Why I believe our sewers are the obvious solution to rolling out 5G.
It is a little over two years since I made the move from the telecommunications industry to the wastewater industry. It has been an enlightening and fascinating time. One of the best things about moving into a different industry is the opportunity to take all the good ideas, practices and established ways of working and apply them to new and different situations.
This is probably why when I see articles discussing the challenges associated with getting the country 5G ready, I get a little perplexed. Is it not obvious? The answer runs beneath our feet, the answer is, of course, our sewer networks.
5G to most people is the answer to all their connection and buffering woes…..and it should be. It is the Fifth generation of digital mobile technology. Each generation continually builds upon, repurposes and improves the features and capabilities of the previous generation. So has been the process since the early 90’s. So why all the concern now?
5G is different.
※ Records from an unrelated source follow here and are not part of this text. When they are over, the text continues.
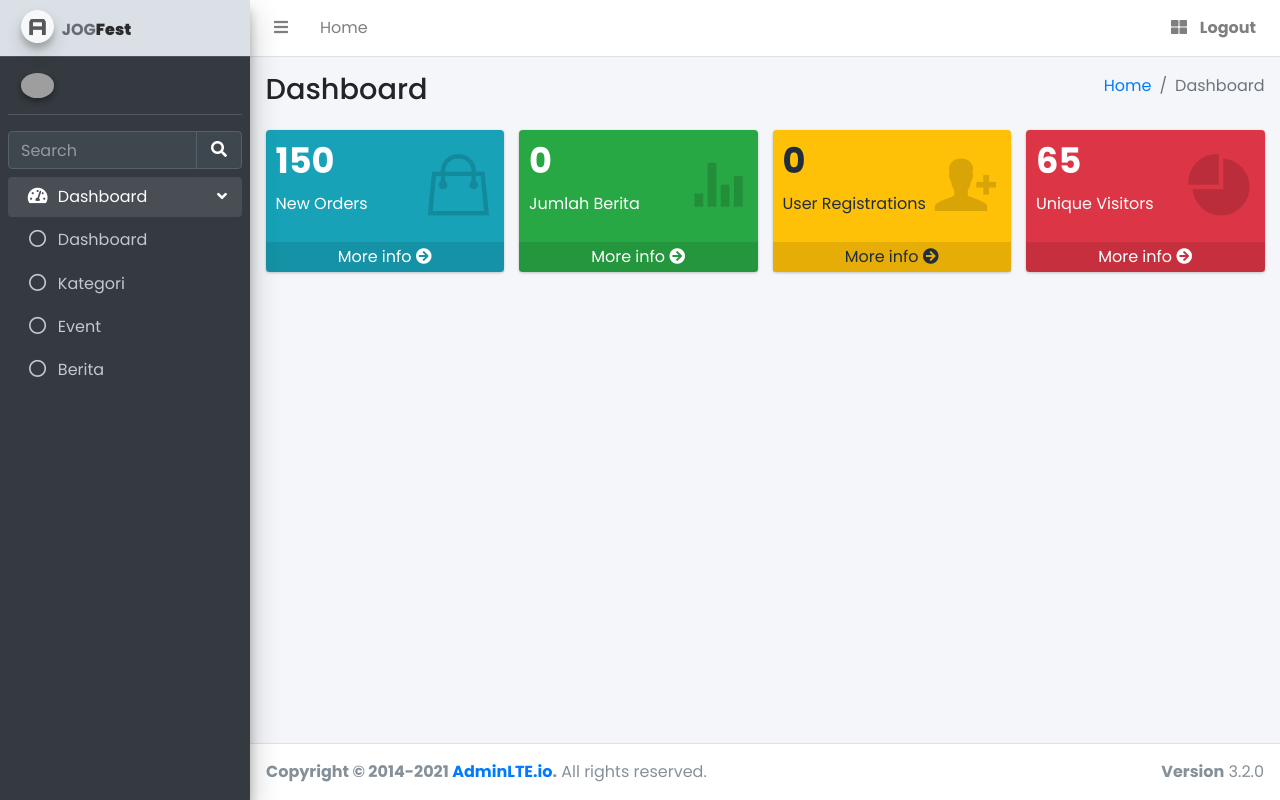
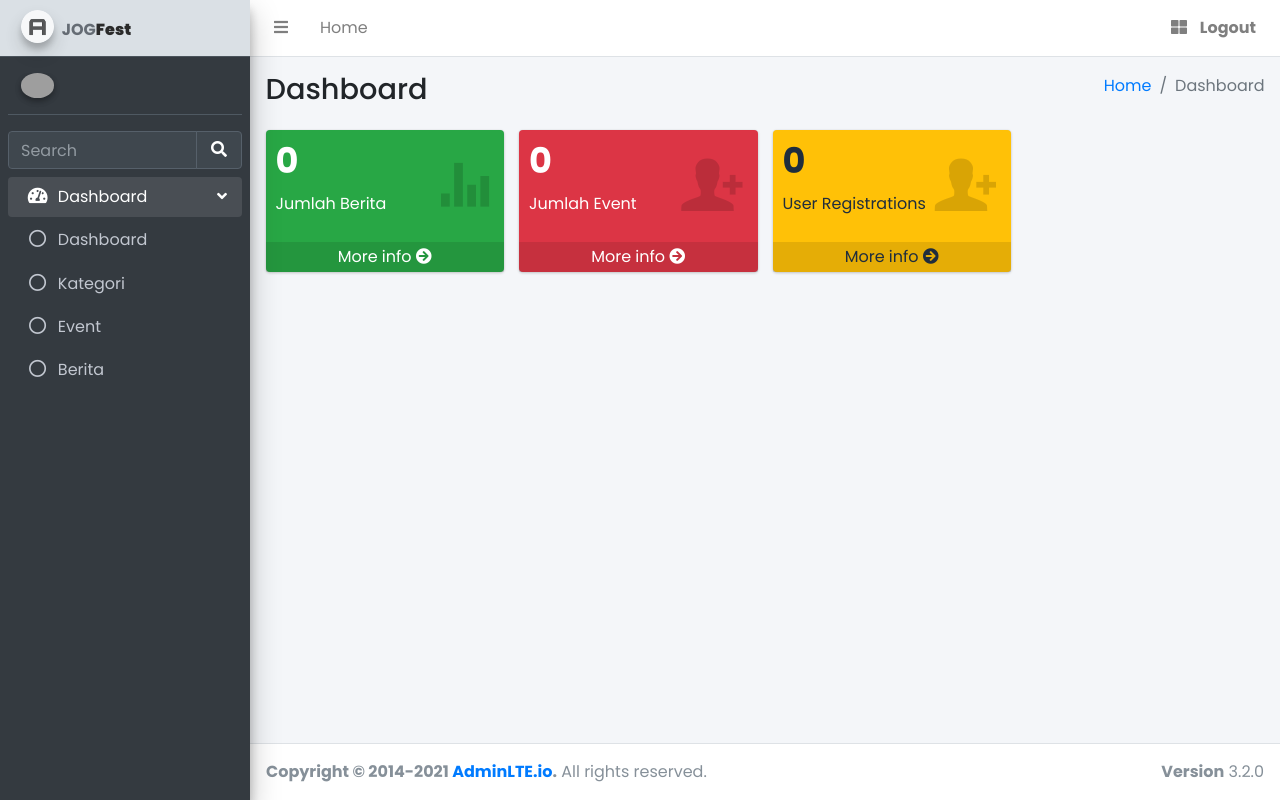
Before and after one commit to prabawikan/JogFest, a PHP site: page /admin.php in a window 1280 px wide. Run offline with PHP 8.4, Linux system fonts and the light colour scheme; the visitor is signed in with stand-in values (Sample User, id 1); data that the repository does not hold is empty; some libraries are stand-ins or nearby versions; grey boxes are pictures that could not be loaded.

Commit message:
Inisiasi pertama

```diff
--- a/admin.php
+++ b/admin.php
@@ -27,20 +27,7 @@ include "header.php";
     <div class="container-fluid">
       <!-- Small boxes (Stat box) -->
       <div class="row">
-        <div class="col-lg-3 col-6">
-          <!-- small box -->
-          <div class="small-box bg-info">
-            <div class="inner">
-              <h3>150</h3>
 
-              <p>New Orders</p>
-            </div>
-            <div class="icon">
-              <i class="ion ion-bag"></i>
-            </div>
-            <a href="#" class="small-box-footer">More info <i class="fas fa-arrow-circle-right"></i></a>
-          </div>
-        </div>
         <!-- ./col -->
         <div class="col-lg-3 col-6">
           <!-- small box -->
@@ -66,6 +53,26 @@ include "header.php";
         <!-- ./col -->
         <div class="col-lg-3 col-6">
           <!-- small box -->
+          <div class="small-box bg-red">
+            <div class="inner">
+              <?php
+              $query = mysqli_query($conn, "SELECT COUNT(id_event)  as jumlah FROM event");
+              $dataUser = mysqli_fetch_array($query, MYSQLI_ASSOC);
+              ?>
+              <h3>
+                <?php echo $dataUser['jumlah']; ?>
+              </h3>
+
+              <p>Jumlah Event</p>
+            </div>
+            <div class="icon">
+              <i class="ion ion-person-add"></i>
+            </div>
+            <a href="#" class="small-box-footer">More info <i class="fas fa-arrow-circle-right"></i></a>
+          </div>
+        </div>
+        <div class="col-lg-3 col-6">
+          <!-- small box -->
           <div class="small-box bg-warning">
             <div class="inner">
               <?php
@@ -84,21 +91,7 @@ include "header.php";
             <a href="#" class="small-box-footer">More info <i class="fas fa-arrow-circle-right"></i></a>
           </div>
         </div>
-        <!-- ./col -->
-        <div class="col-lg-3 col-6">
-          <!-- small box -->
-          <div class="small-box bg-danger">
-            <div class="inner">
-              <h3>65</h3>
 
-              <p>Unique Visitors</p>
-            </div>
-            <div class="icon">
-              <i class="ion ion-pie-graph"></i>
-            </div>
-            <a href="#" class="small-box-footer">More info <i class="fas fa-arrow-circle-right"></i></a>
-          </div>
-        </div>
         <!-- ./col -->
       </div>
       <!-- /.row -->
--- a/edit_event.php
+++ b/edit_event.php
@@ -81,7 +81,7 @@ if ($data) {
                 <div class="form-group row mb-3">
                   <div class="col-sm-2 col-form-label"><label for="jenis">Kategori</label></div>
                   <div class="col-sm-10">
-                    <select name="jenis" id="jenis" class="form-control select2">
+                    <select name="kategori" id="jenis" class="form-control select2">
                       <?php
                       $results_jenis = mysqli_query($conn, "SELECT * FROM kategori");
                       $option_jenis = '';
```
Also changed, not shown: assets/images/WhatsApp Image 2023-12-12 at 22.15.40_e55294a9.jpg (deleted), assets/images/WhatsApp Image 2023-12-12 at 22.16.04_a2e90f77.jpg (deleted), assets/images/berita/Tugu.jpg (renamed from assets/images/Tugu.jpg), assets/images/berita/WhatsApp Image 2023-12-12 at 22.16.04_a2e90f77.jpg (deleted), assets/images/berita/event-page-03.jpg (deleted), assets/images/berita/ticket-01.jpg (renamed from assets/images/ticket-01.jpg).
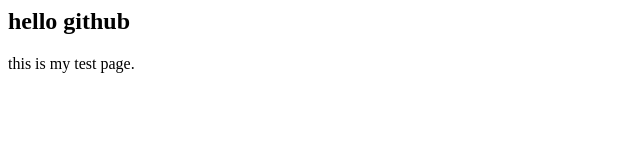
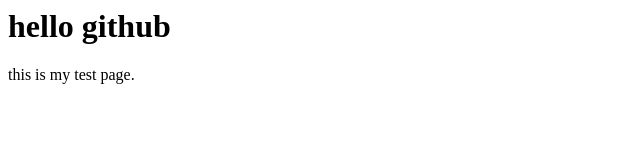
Before and after one commit to wadelili/demo, a plain HTML site: page index.html in a window 1280 px wide. Shown: the whole page, without its empty margins (0-640 px from the left). Drawn offline with Linux system fonts and the light colour scheme.

Commit message:
font size

```diff
--- a/index.html
+++ b/index.html
@@ -1,2 +1,2 @@
-<h2>hello github</h2>
+<h1>hello github</h1>
 <p>this is my test page.</p>
```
One of the key differentiators is the higher frequencies. The higher frequency means 5G can send a lot (like a lot) more data, but as higher frequencies have shorter wavelengths an increase in the number of cell sites is required. To support the expected growth of IoT, faster and smart mobile devices and much heavier data loads, each of these new cell sites need to be connected by fibre.
In telecommunications, the common phrase for the final part of the connection is ‘the last mile’. This is fast going to change if we are going to get fibre to circa 400,000+ new cell sites. ‘The last metre’ will become the common turn of phrase.
In my mind, there are three options available to get this fibre in place. These are:
- Dig up the streets to install more duct and cause disruptions (the traditional way),
- Use and share existing infrastructure (competitive market, so not ideal),
- Use the sewers. Sewers are proven to be a more secure and safer environment.
Impact on our sewers.
The problem with using the sewers is that the wastewater industry already has a tough job managing an ageing asset against a backdrop of climate change, urbanisation and increasing population. Just using the sewer for fibre connectivity is not good enough. Anything other than the three P’s in the sewer network needs to be part of a wider solution.
That is why nuron was created. We have created a solution that provides benefits to both industries.
Water companies get a sewer nervous system which for the first time provides visibility for their whole network enabling the transformation to proactive and predictive management.
It also provides the fibre infrastructure for 5G and ‘last meter’ connectivity. There are 630,00km of sewer network in the UK, about 70% of these have a diameter of 600mm or less (non-man entry) of which nuron can robotically install. (We can also deploy in man entry – just saying).
I Love my job.
Over the last two years, I have learned that the water industry has a huge environmental and social conscience. I love that I get to be part of a solution that benefits them, whilst doing so much more in terms of building a smart resilient infrastructure for 5G and smart cities.